Task goal: Every line that includes the word "other" needs to be copied from the listing.

Data provided:
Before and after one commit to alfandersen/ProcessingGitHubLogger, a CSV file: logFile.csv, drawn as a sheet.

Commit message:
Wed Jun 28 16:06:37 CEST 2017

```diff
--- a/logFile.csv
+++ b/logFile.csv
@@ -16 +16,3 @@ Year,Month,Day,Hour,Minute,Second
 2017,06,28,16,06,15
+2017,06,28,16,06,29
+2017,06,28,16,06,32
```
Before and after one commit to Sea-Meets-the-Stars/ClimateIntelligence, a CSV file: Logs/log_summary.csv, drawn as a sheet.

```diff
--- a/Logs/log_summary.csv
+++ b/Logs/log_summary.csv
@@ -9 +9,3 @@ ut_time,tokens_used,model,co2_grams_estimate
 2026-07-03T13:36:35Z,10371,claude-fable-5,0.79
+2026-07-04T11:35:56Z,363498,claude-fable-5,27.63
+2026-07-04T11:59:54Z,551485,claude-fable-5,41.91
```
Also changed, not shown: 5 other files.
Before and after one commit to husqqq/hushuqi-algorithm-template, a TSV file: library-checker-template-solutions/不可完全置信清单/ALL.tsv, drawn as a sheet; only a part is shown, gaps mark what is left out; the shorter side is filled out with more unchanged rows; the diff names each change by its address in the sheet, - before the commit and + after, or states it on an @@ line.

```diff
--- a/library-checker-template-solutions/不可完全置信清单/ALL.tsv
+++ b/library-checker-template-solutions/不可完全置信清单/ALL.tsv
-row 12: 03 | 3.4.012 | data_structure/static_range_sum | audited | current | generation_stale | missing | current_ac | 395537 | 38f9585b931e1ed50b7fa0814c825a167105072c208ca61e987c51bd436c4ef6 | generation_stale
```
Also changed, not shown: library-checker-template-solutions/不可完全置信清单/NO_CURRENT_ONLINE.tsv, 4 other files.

--

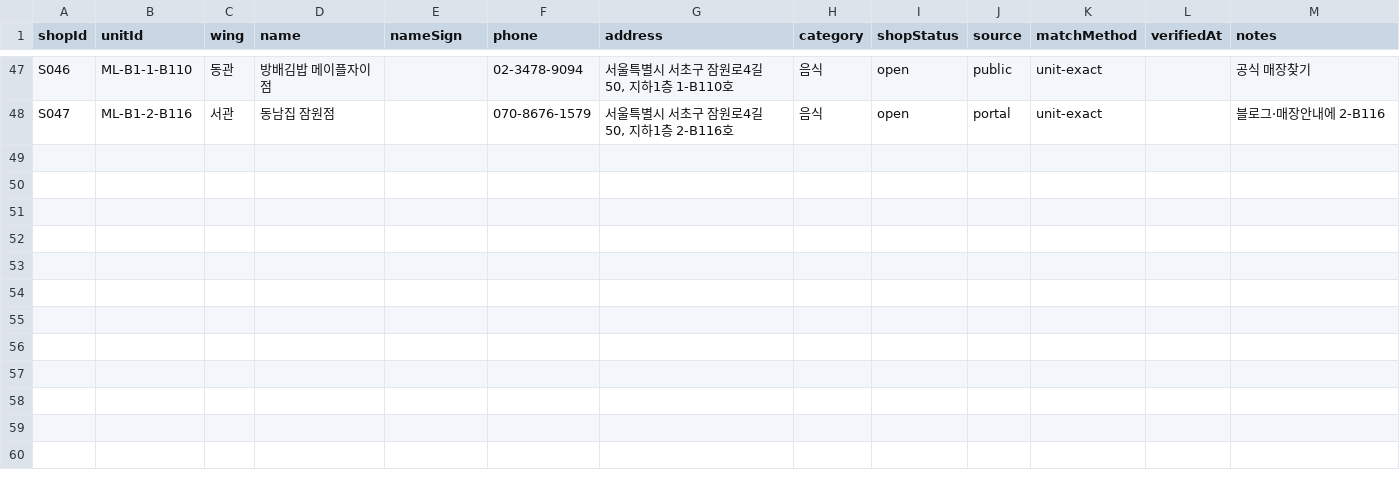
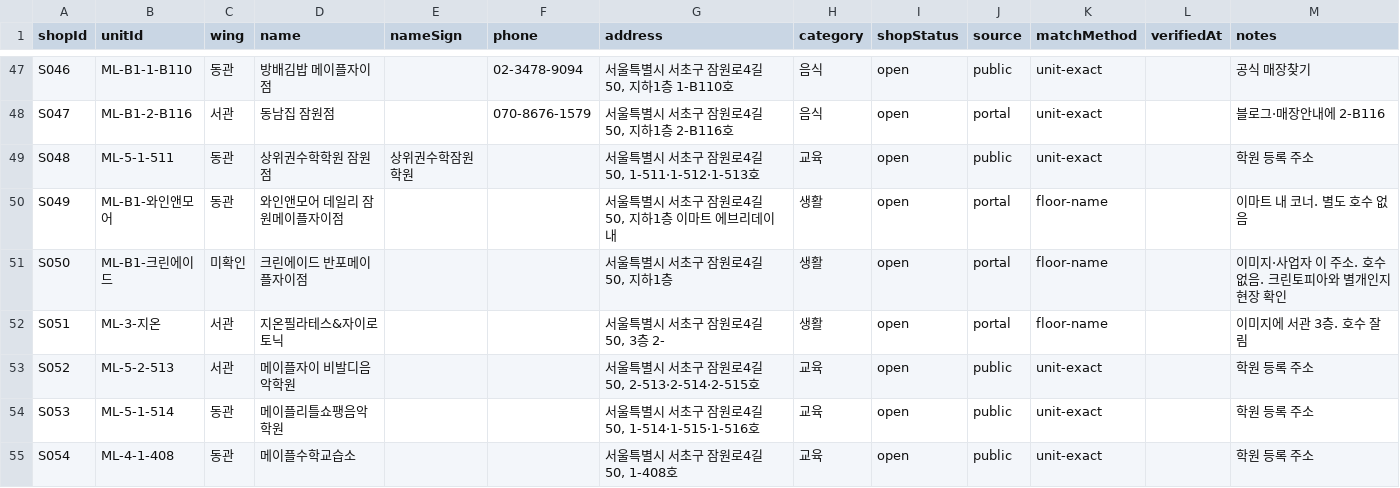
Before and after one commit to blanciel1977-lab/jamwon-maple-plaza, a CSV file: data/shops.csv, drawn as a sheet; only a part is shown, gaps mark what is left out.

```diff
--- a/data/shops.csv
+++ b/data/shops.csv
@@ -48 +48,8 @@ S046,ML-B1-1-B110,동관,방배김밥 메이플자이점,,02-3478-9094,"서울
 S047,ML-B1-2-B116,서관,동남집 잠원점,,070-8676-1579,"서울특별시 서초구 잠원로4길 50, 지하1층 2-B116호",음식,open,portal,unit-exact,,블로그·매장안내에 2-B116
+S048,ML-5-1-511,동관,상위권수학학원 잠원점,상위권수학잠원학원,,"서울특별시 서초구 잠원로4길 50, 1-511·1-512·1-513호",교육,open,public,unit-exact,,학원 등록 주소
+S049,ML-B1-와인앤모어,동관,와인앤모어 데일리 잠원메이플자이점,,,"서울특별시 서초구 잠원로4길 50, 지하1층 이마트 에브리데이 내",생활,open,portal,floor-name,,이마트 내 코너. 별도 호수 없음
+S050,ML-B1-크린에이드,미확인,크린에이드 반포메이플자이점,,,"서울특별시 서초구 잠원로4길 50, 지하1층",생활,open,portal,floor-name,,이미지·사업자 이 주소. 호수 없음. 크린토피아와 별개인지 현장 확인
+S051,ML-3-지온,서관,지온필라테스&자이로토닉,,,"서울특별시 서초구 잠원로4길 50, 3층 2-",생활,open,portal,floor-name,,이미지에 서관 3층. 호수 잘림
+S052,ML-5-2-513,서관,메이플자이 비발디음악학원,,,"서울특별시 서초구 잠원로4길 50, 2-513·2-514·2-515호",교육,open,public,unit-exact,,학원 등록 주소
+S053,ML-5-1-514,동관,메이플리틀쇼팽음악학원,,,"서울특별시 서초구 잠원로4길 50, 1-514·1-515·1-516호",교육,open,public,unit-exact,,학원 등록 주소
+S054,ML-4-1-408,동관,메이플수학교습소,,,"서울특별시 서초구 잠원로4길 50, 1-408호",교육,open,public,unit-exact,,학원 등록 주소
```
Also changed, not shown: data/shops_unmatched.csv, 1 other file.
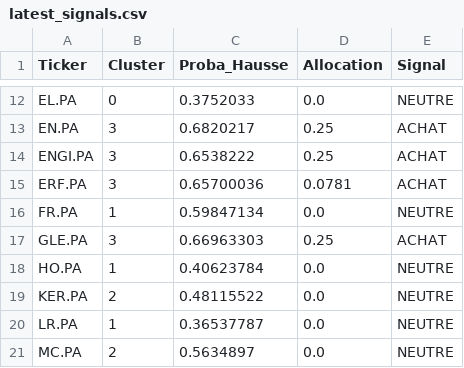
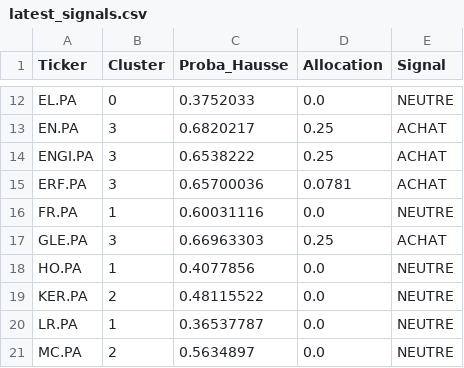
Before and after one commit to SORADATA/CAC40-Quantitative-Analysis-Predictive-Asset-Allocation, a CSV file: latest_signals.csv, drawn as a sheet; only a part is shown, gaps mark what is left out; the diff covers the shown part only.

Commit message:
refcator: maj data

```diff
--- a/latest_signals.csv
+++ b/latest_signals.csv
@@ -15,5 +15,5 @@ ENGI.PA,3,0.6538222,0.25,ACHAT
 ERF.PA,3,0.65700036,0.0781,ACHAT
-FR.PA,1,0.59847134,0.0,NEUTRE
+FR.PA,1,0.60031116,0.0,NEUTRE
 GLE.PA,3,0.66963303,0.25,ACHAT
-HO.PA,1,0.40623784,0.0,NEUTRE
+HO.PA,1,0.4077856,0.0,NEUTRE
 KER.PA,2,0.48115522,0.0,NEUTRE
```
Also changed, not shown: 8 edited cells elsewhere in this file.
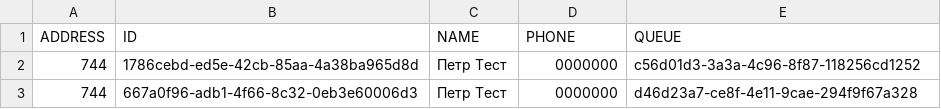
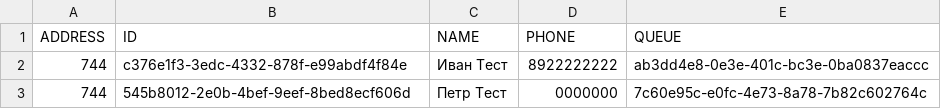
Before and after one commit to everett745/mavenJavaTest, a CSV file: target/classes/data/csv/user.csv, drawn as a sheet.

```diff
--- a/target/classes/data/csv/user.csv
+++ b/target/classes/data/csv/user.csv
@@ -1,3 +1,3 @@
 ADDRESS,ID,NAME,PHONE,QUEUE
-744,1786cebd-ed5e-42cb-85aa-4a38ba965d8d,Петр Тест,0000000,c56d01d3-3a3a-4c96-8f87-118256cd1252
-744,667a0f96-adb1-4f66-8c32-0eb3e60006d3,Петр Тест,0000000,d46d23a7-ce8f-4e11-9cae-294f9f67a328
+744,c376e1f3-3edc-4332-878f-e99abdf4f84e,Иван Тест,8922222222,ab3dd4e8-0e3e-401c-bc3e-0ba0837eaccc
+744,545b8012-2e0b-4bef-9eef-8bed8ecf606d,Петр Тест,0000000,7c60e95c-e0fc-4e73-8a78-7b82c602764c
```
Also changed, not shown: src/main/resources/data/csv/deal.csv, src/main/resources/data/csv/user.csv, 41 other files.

Result for this exercise:
Also changed, not shown: 5 other files.
Also changed, not shown: library-checker-template-solutions/不可完全置信清单/NO_CURRENT_ONLINE.tsv, 4 other files.
Also changed, not shown: data/shops_unmatched.csv, 1 other file.
Also changed, not shown: src/main/resources/data/csv/deal.csv, src/main/resources/data/csv/user.csv, 41 other files.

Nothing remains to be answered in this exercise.